**SUPPLIED ENTRIES:**

+===+

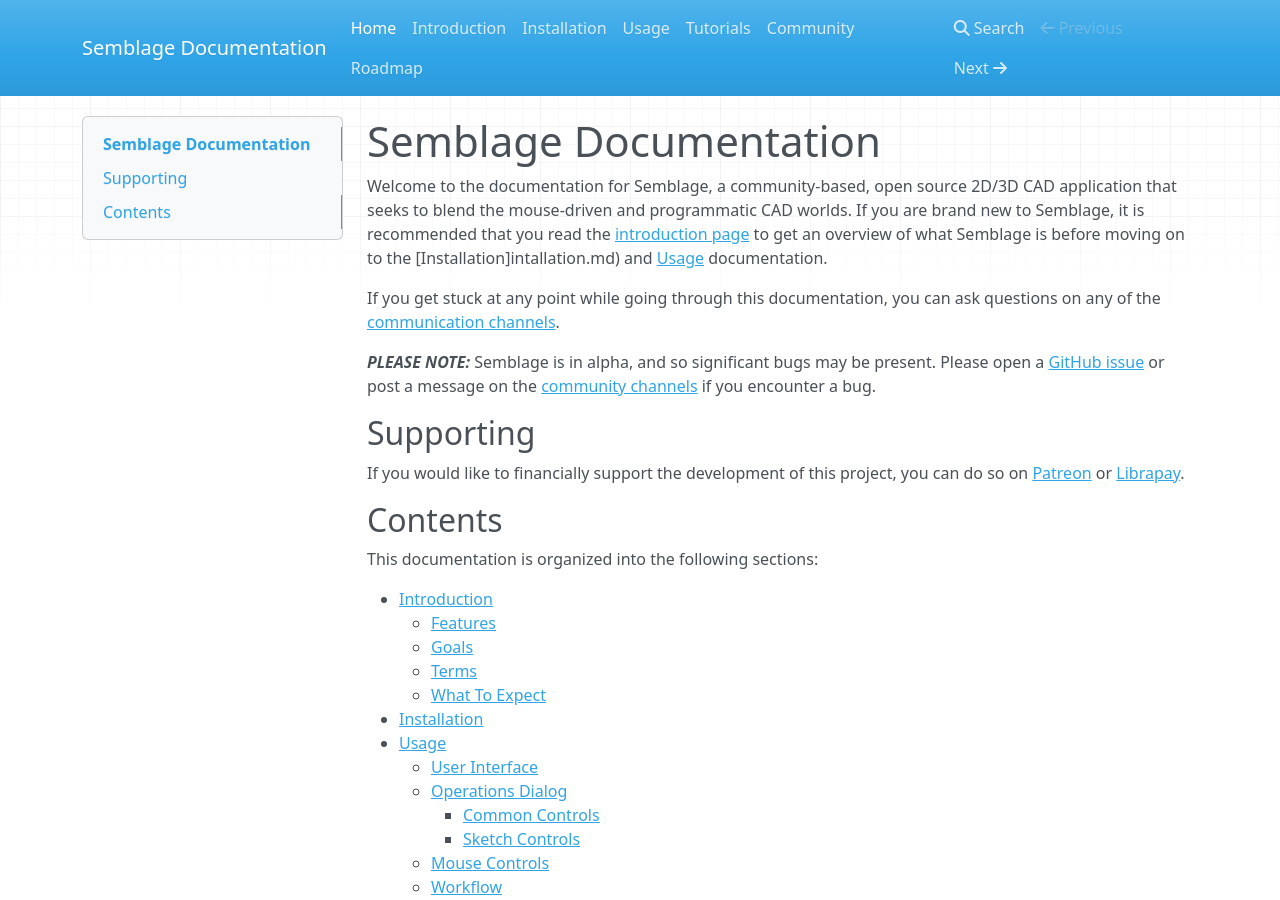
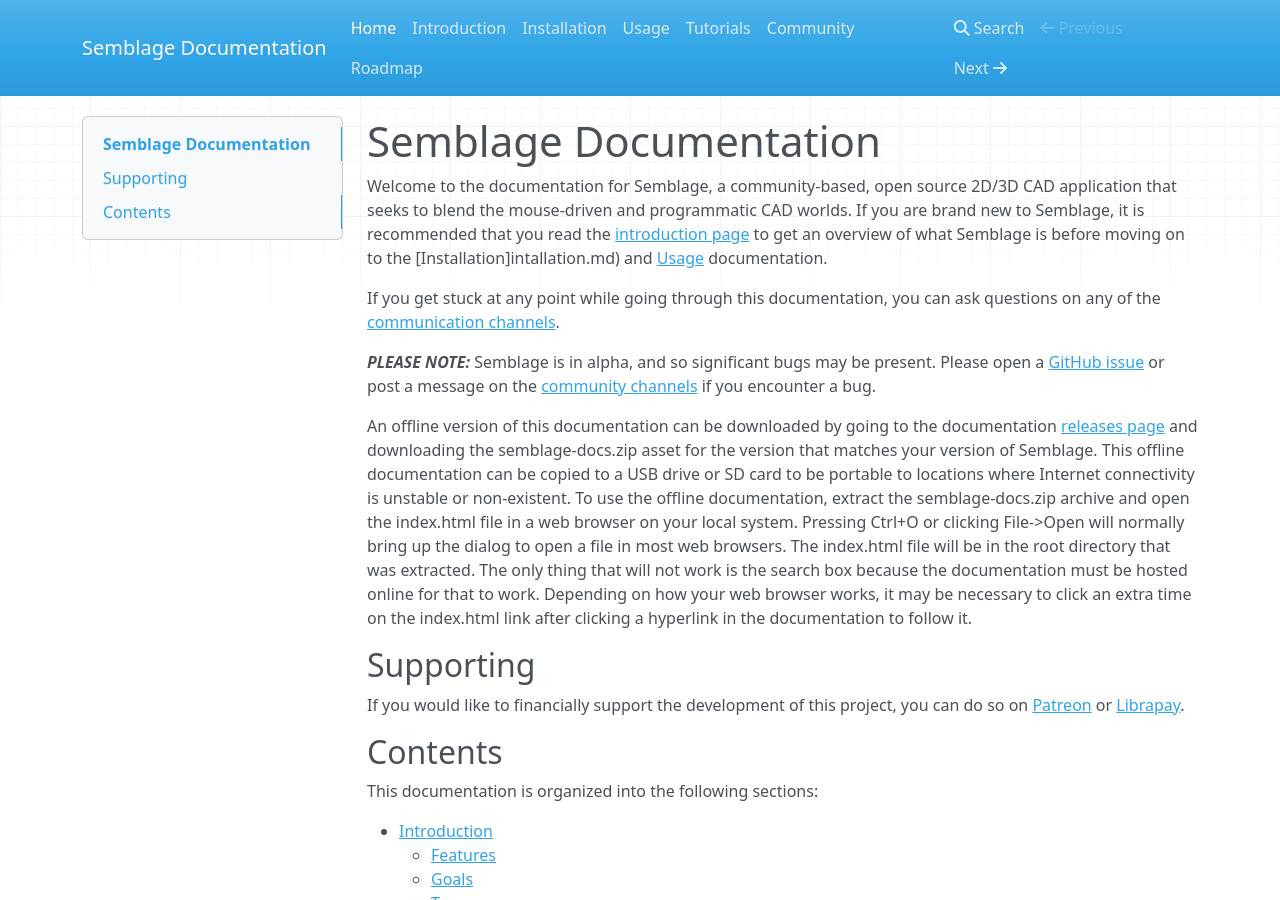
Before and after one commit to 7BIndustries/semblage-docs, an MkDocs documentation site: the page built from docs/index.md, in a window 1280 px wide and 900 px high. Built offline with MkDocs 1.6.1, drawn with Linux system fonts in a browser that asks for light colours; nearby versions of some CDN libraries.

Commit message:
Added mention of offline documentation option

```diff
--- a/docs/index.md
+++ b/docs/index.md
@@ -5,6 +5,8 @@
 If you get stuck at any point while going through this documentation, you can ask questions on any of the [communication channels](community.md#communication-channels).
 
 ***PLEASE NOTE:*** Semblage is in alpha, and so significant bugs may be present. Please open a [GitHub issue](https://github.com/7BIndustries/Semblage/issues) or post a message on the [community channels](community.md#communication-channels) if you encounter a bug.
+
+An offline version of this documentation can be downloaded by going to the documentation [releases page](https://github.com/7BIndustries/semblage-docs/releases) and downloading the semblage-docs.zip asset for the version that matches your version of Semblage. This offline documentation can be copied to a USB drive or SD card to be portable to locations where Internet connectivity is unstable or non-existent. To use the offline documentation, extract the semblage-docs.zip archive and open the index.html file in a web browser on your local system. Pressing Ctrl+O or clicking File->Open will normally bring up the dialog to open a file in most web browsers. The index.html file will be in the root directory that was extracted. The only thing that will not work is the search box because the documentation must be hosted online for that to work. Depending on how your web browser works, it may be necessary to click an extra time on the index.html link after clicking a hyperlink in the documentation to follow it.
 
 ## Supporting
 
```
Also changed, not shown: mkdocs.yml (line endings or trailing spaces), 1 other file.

+===+

**DIRECTIONS FOR THIS TASK:**
Lines from the entries that contain the word "message" are what the answer must hold.

**RESPONSE:**
Commit message:
 ***PLEASE NOTE:*** Semblage is in alpha, and so significant bugs may be present. Please open a [GitHub issue](https://github.com/7BIndustries/Semblage/issues) or post a message on the [community channels](community.md#communication-channels) if you encounter a bug.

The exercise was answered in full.